:: Work to complete ::
Each line of the records that follow must come back exactly, with pictures skipped.

[Supplied material — start]

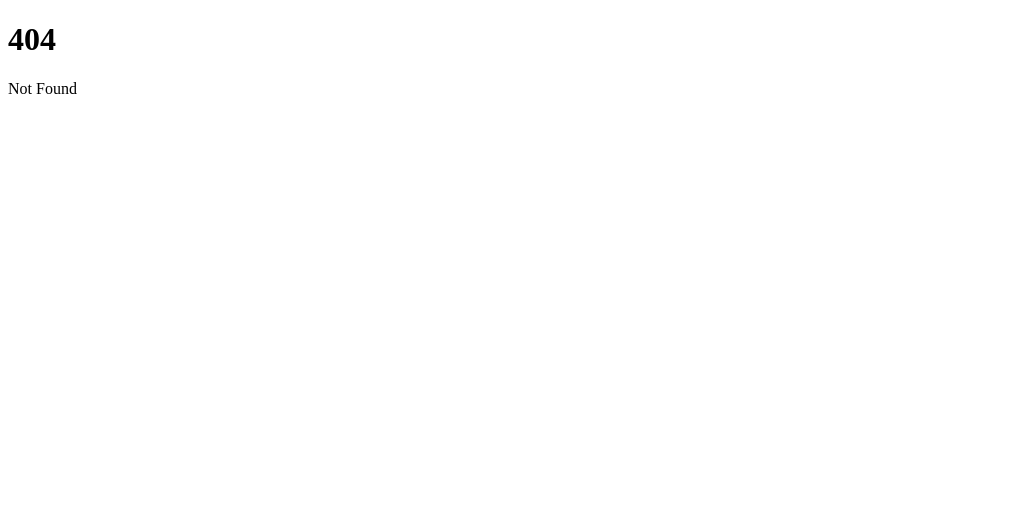
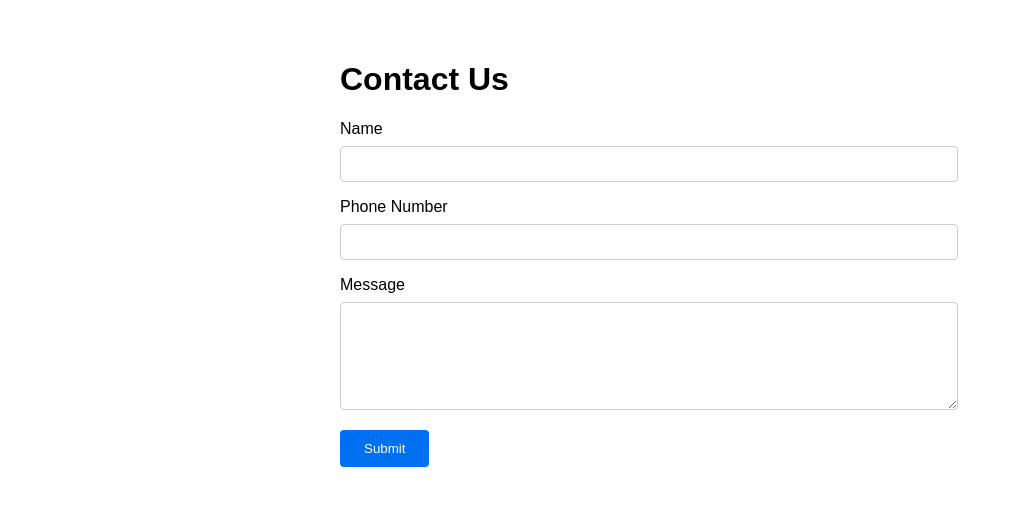
Before and after one commit to arkanere/svelte-my-app, a SvelteKit app: page /contact-us in a window 1280 px wide. Before the commit this address had no page. Shown: the top 506 px of the page, without its empty margins (0-1013 px from the left). Built offline with nearby package versions, Linux system fonts and the light colour scheme.

Commit message:
Added contact-us page without server action

```diff
--- a/src/routes/blogs/article1/+page.svelte
+++ b/src/routes/blogs/article1/+page.svelte
@@ -20,6 +20,7 @@
     p {
         margin-bottom: 1rem;
     }
+
     .home-link {
         display: block;
         margin-top: 2rem;
--- /dev/null
+++ b/src/routes/contact-us/+page.svelte
@@ -0,0 +1,77 @@
+<script>
+    let name = '';
+    let phone = '';
+    let message = '';
+
+    function handleSubmit(event) {
+        event.preventDefault();
+        // You can process the form data here (e.g., send it to a server)
+        console.log({ name, phone, message });
+        alert('Form submitted successfully!');
+        // Optionally, clear the form
+        name = '';
+        phone = '';
+        message = '';
+    }
+</script>
+
+<style>
+    .contact-form-container {
+        max-width: 600px;
+        margin: 0 auto;
+        padding: 2rem;
+        font-family: Arial, sans-serif;
+    }
+
+    .form-field {
+        margin-bottom: 1rem;
+    }
+
+    label {
+        display: block;
+        margin-bottom: 0.5rem;
+    }
+
+    input, textarea {
+        width: 100%;
+        padding: 0.5rem;
+        font-size: 1rem;
+        border: 1px solid #ccc;
+        border-radius: 4px;
+    }
+
+    button {
+        padding: 0.7rem 1.5rem;
+        background-color: #0070f3;
+        color: white;
+        border: none;
+        border-radius: 4px;
+        cursor: pointer;
+    }
+
+    button:hover {
+        background-color: #005bb5;
+    }
+</style>
+
+<div class="contact-form-container">
+    <h1>Contact Us</h1>
+    <form on:submit={handleSubmit}>
+        <div class="form-field">
+            <label for="name">Name</label>
+            <input type="text" id="name" bind:value={name} required />
+        </div>
+
+        <div class="form-field">
+            <label for="phone">Phone Number</label>
+            <input type="tel" id="phone" bind:value={phone} required />
+        </div>
+
+        <div class="form-field">
+            <label for="message">Message</label>
+            <textarea id="message" bind:value={message} rows="5" required></textarea>
+        </div>
+
+        <button type="submit">Submit</button>
+    </form>
+</div>
```
Also changed, not shown: src/routes/+page.svelte (+14 -0 lines).
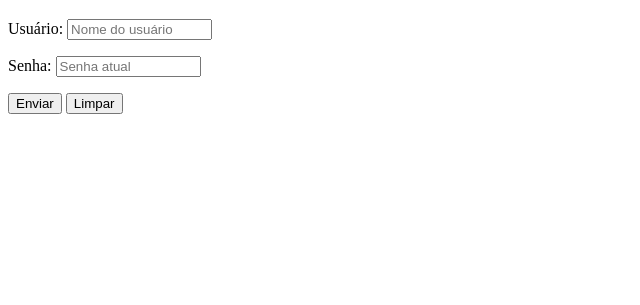
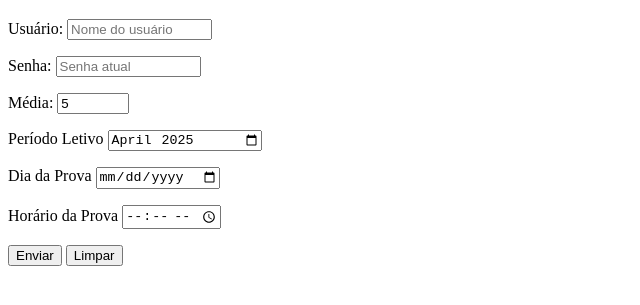
Before and after one commit to Simon-Francis/html-css, a plain HTML site: page exercicios/ex025/form002.html in a window 1280 px wide. Shown: the part 61-366 px from the top of the page, without its empty margins (0-640 px from the left). Drawn offline with Linux system fonts and the light colour scheme.

Commit message:
Update form002.html

```diff
--- a/exercicios/ex025/form002.html
+++ b/exercicios/ex025/form002.html
@@ -10,12 +10,33 @@
 
     <form action="cadastro.php" method="post" autocomplete="on">
         <p>
-            Usuário:
+            <label for="iusu">Usuário:</label>
             <input type="text" name="usu" id="iusu" required placeholder="Nome do usuário" size="15" minlength="6" maxlength="12" autocomplete="username">
         </p>
 
-        <p>Senha:
+        <p>
+            <label for="isen">Senha:</label>
             <input type="password" name="sen" id="isen" required placeholder="Senha atual" size="15" minlength="6" maxlength="12" autocomplete="current-password">
+        </p>
+
+        <p>
+            <label for="inu">Média:</label>
+            <input type="number" name="num" id="inu" placeholder="0 a 10" required step="0.5" size="5" min="0" max="10" value="5">
+        </p>
+
+        <p>
+            <label for="imes">Período Letivo</label>
+            <input type="month" name="mes" id="imes" value="2025-04">
+        </p>
+
+        <p>
+            <label for="idia">Dia da Prova</label>
+            <input type="date" name="dia" id="idia" required>
+        </p>
+
+        <p>
+            <label for="ihora">Horário da Prova</label>
+            <input type="time" name="hora" id="ihora">
         </p>
 
         <p><input type="submit" value="Enviar">
```
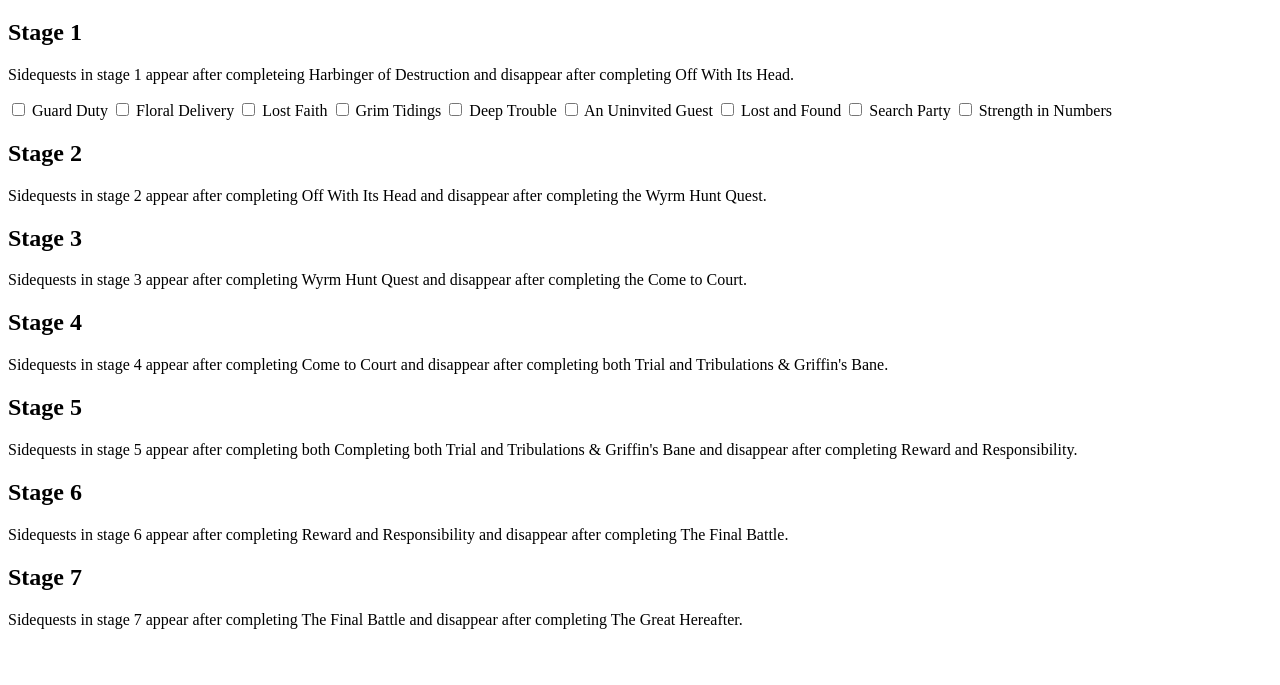
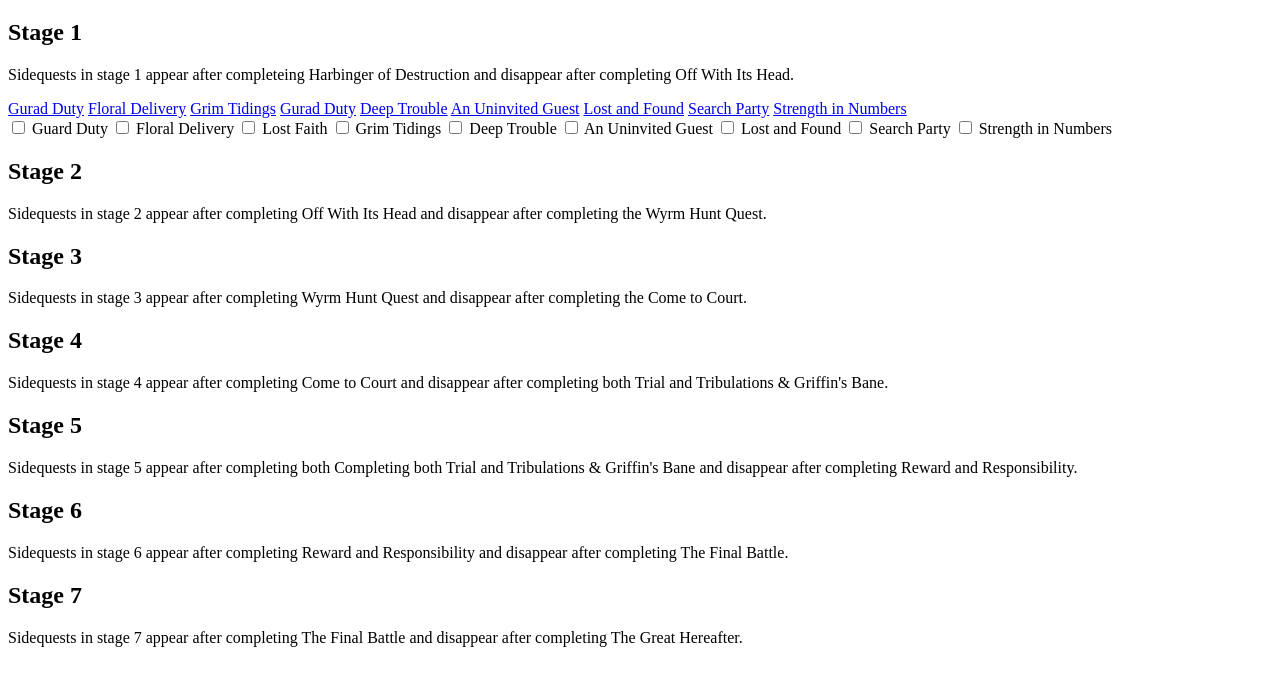
Before and after one commit to amchatman/Dragons-Dogma-Sidequest-List, a plain HTML site: page index.html in a window 1280 px wide. Shown: the part 61-746 px from the top of the page. Drawn offline with Linux system fonts and the light colour scheme.

Commit message:
Stage One -Add hyperlinks -Created divs -Added comments

```diff
--- a/index.html
+++ b/index.html
@@ -8,12 +8,30 @@
   <body>
     <h1>Dragon's Dogma Side Quest</h1>
     <div>
+      <!-- Start of Stage One side quest-->
       <h2>Stage 1</h2>
       <p>
         Sidequests in stage 1 appear after completeing Harbinger of Destruction
         and disappear after completing Off With Its Head.
       </p>
-      <input type="checkbox" id="guard_duty" name="quest" value="guard_duty" />
+      <div>
+        <a href="#">Gurad Duty</a>
+        <a href="#">Floral Delivery</a>
+        <a href="#">Grim Tidings</a>
+        <a href="#">Gurad Duty</a>
+        <a href="#">Deep Trouble</a>
+        <a href="#">An Uninvited Guest</a>
+        <a href="#">Lost and Found</a>
+        <a href="#">Search Party</a>
+        <a href="#">Strength in Numbers</a>
+      </div>
+      <div>
+        <input
+          type="checkbox"
+          id="guard_duty"
+          name="quest"
+          value="guard_duty"
+        />
         <label for="guard_duty">Guard Duty</label>
 
         <input
@@ -24,7 +42,12 @@
         />
         <label for="floral_delivery">Floral Delivery</label>
 
-      <input type="checkbox" id="lost_faith" name="quest" value="lost_faith" />
+        <input
+          type="checkbox"
+          id="lost_faith"
+          name="quest"
+          value="lost_faith"
+        />
         <label for="lost_faith">Lost Faith</label>
 
         <input
@@ -42,6 +65,7 @@
           value="deep_trouble"
         />
         <label for="deep_trouble">Deep Trouble</label>
+
         <input
           type="checkbox"
           id="an_uninvited_guest"
@@ -73,12 +97,15 @@
           value="strength_in_numbers"
         />
         <label for="strength_in_numbers">Strength in Numbers</label>
-
+      </div>
+      <!-- End of Stage One side quest-->
       <h2>Stage 2</h2>
+      <!-- Start of Stage Two side quest-->
       <p>
         Sidequests in stage 2 appear after completing Off With Its Head and
         disappear after completing the Wyrm Hunt Quest.
       </p>
+      <!-- End of Stage Two side quest-->
       <h2>Stage 3</h2>
       <p>
         Sidequests in stage 3 appear after completing Wyrm Hunt Quest and
```
Lines whose indentation alone changed are shown as unchanged.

[Supplied material — finish]

:: Answer for this exercise ::
Before and after one commit to arkanere/svelte-my-app, a SvelteKit app: page /contact-us in a window 1280 px wide. Before the commit this address had no page. Shown: the top 506 px of the page, without its empty margins (0-1013 px from the left). Built offline with nearby package versions, Linux system fonts and the light colour scheme.

Commit message:
Added contact-us page without server action

```diff
--- a/src/routes/blogs/article1/+page.svelte
+++ b/src/routes/blogs/article1/+page.svelte
@@ -20,6 +20,7 @@
     p {
         margin-bottom: 1rem;
     }
+
     .home-link {
         display: block;
         margin-top: 2rem;
--- /dev/null
+++ b/src/routes/contact-us/+page.svelte
@@ -0,0 +1,77 @@
+<script>
+    let name = '';
+    let phone = '';
+    let message = '';
+
+    function handleSubmit(event) {
+        event.preventDefault();
+        // You can process the form data here (e.g., send it to a server)
+        console.log({ name, phone, message });
+        alert('Form submitted successfully!');
+        // Optionally, clear the form
+        name = '';
+        phone = '';
+        message = '';
+    }
+</script>
+
+<style>
+    .contact-form-container {
+        max-width: 600px;
+        margin: 0 auto;
+        padding: 2rem;
+        font-family: Arial, sans-serif;
+    }
+
+    .form-field {
+        margin-bottom: 1rem;
+    }
+
+    label {
+        display: block;
+        margin-bottom: 0.5rem;
+    }
+
+    input, textarea {
+        width: 100%;
+        padding: 0.5rem;
+        font-size: 1rem;
+        border: 1px solid #ccc;
+        border-radius: 4px;
+    }
+
+    button {
+        padding: 0.7rem 1.5rem;
+        background-color: #0070f3;
+        color: white;
+        border: none;
+        border-radius: 4px;
+        cursor: pointer;
+    }
+
+    button:hover {
+        background-color: #005bb5;
+    }
+</style>
+
+<div class="contact-form-container">
+    <h1>Contact Us</h1>
+    <form on:submit={handleSubmit}>
+        <div class="form-field">
+            <label for="name">Name</label>
+            <input type="text" id="name" bind:value={name} required />
+        </div>
+
+        <div class="form-field">
+            <label for="phone">Phone Number</label>
+            <input type="tel" id="phone" bind:value={phone} required />
+        </div>
+
+        <div class="form-field">
+            <label for="message">Message</label>
+            <textarea id="message" bind:value={message} rows="5" required></textarea>
+        </div>
+
+        <button type="submit">Submit</button>
+    </form>
+</div>
```
Also changed, not shown: src/routes/+page.svelte (+14 -0 lines).
Before and after one commit to Simon-Francis/html-css, a plain HTML site: page exercicios/ex025/form002.html in a window 1280 px wide. Shown: the part 61-366 px from the top of the page, without its empty margins (0-640 px from the left). Drawn offline with Linux system fonts and the light colour scheme.

Commit message:
Update form002.html

```diff
--- a/exercicios/ex025/form002.html
+++ b/exercicios/ex025/form002.html
@@ -10,12 +10,33 @@
 
     <form action="cadastro.php" method="post" autocomplete="on">
         <p>
-            Usuário:
+            <label for="iusu">Usuário:</label>
             <input type="text" name="usu" id="iusu" required placeholder="Nome do usuário" size="15" minlength="6" maxlength="12" autocomplete="username">
         </p>
 
-        <p>Senha:
+        <p>
+            <label for="isen">Senha:</label>
             <input type="password" name="sen" id="isen" required placeholder="Senha atual" size="15" minlength="6" maxlength="12" autocomplete="current-password">
+        </p>
+
+        <p>
+            <label for="inu">Média:</label>
+            <input type="number" name="num" id="inu" placeholder="0 a 10" required step="0.5" size="5" min="0" max="10" value="5">
+        </p>
+
+        <p>
+            <label for="imes">Período Letivo</label>
+            <input type="month" name="mes" id="imes" value="2025-04">
+        </p>
+
+        <p>
+            <label for="idia">Dia da Prova</label>
+            <input type="date" name="dia" id="idia" required>
+        </p>
+
+        <p>
+            <label for="ihora">Horário da Prova</label>
+            <input type="time" name="hora" id="ihora">
         </p>
 
         <p><input type="submit" value="Enviar">
```
Before and after one commit to amchatman/Dragons-Dogma-Sidequest-List, a plain HTML site: page index.html in a window 1280 px wide. Shown: the part 61-746 px from the top of the page. Drawn offline with Linux system fonts and the light colour scheme.

Commit message:
Stage One -Add hyperlinks -Created divs -Added comments

```diff
--- a/index.html
+++ b/index.html
@@ -8,12 +8,30 @@
   <body>
     <h1>Dragon's Dogma Side Quest</h1>
     <div>
+      <!-- Start of Stage One side quest-->
       <h2>Stage 1</h2>
       <p>
         Sidequests in stage 1 appear after completeing Harbinger of Destruction
         and disappear after completing Off With Its Head.
       </p>
-      <input type="checkbox" id="guard_duty" name="quest" value="guard_duty" />
+      <div>
+        <a href="#">Gurad Duty</a>
+        <a href="#">Floral Delivery</a>
+        <a href="#">Grim Tidings</a>
+        <a href="#">Gurad Duty</a>
+        <a href="#">Deep Trouble</a>
+        <a href="#">An Uninvited Guest</a>
+        <a href="#">Lost and Found</a>
+        <a href="#">Search Party</a>
+        <a href="#">Strength in Numbers</a>
+      </div>
+      <div>
+        <input
+          type="checkbox"
+          id="guard_duty"
+          name="quest"
+          value="guard_duty"
+        />
         <label for="guard_duty">Guard Duty</label>
 
         <input
@@ -24,7 +42,12 @@
         />
         <label for="floral_delivery">Floral Delivery</label>
 
-      <input type="checkbox" id="lost_faith" name="quest" value="lost_faith" />
+        <input
+          type="checkbox"
+          id="lost_faith"
+          name="quest"
+          value="lost_faith"
+        />
         <label for="lost_faith">Lost Faith</label>
 
         <input
@@ -42,6 +65,7 @@
           value="deep_trouble"
         />
         <label for="deep_trouble">Deep Trouble</label>
+
         <input
           type="checkbox"
           id="an_uninvited_guest"
@@ -73,12 +97,15 @@
           value="strength_in_numbers"
         />
         <label for="strength_in_numbers">Strength in Numbers</label>
-
+      </div>
+      <!-- End of Stage One side quest-->
       <h2>Stage 2</h2>
+      <!-- Start of Stage Two side quest-->
       <p>
         Sidequests in stage 2 appear after completing Off With Its Head and
         disappear after completing the Wyrm Hunt Quest.
       </p>
+      <!-- End of Stage Two side quest-->
       <h2>Stage 3</h2>
       <p>
         Sidequests in stage 3 appear after completing Wyrm Hunt Quest and
```
Lines whose indentation alone changed are shown as unchanged.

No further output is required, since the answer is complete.